### TASK PROMPT
Copy every line of the entries that includes the word "Logistic".

### RECORD EXCERPTS
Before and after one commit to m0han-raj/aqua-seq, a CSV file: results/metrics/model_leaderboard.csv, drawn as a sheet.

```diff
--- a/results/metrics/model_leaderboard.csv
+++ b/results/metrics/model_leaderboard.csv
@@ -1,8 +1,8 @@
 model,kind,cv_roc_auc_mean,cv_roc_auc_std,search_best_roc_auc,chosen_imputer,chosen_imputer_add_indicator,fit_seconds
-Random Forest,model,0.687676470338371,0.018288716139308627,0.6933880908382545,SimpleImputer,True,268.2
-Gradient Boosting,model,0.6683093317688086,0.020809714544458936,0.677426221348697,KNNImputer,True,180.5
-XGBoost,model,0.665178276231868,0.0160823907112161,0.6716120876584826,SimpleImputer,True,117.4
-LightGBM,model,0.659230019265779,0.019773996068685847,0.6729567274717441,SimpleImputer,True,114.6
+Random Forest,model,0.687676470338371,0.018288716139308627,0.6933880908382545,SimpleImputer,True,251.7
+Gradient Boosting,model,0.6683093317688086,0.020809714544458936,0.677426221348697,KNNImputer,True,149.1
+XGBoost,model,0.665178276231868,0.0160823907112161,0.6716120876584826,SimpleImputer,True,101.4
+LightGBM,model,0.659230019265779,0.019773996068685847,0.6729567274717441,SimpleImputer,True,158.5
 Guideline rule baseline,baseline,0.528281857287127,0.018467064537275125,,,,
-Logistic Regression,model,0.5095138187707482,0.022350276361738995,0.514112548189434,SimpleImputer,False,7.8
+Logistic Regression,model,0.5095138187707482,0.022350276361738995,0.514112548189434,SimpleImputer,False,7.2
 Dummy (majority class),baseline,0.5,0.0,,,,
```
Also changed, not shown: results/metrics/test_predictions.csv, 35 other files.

### ANSWER SECTION
-Logistic Regression,model,0.5095138187707482,0.022350276361738995,0.514112548189434,SimpleImputer,False,7.8
+Logistic Regression,model,0.5095138187707482,0.022350276361738995,0.514112548189434,SimpleImputer,False,7.2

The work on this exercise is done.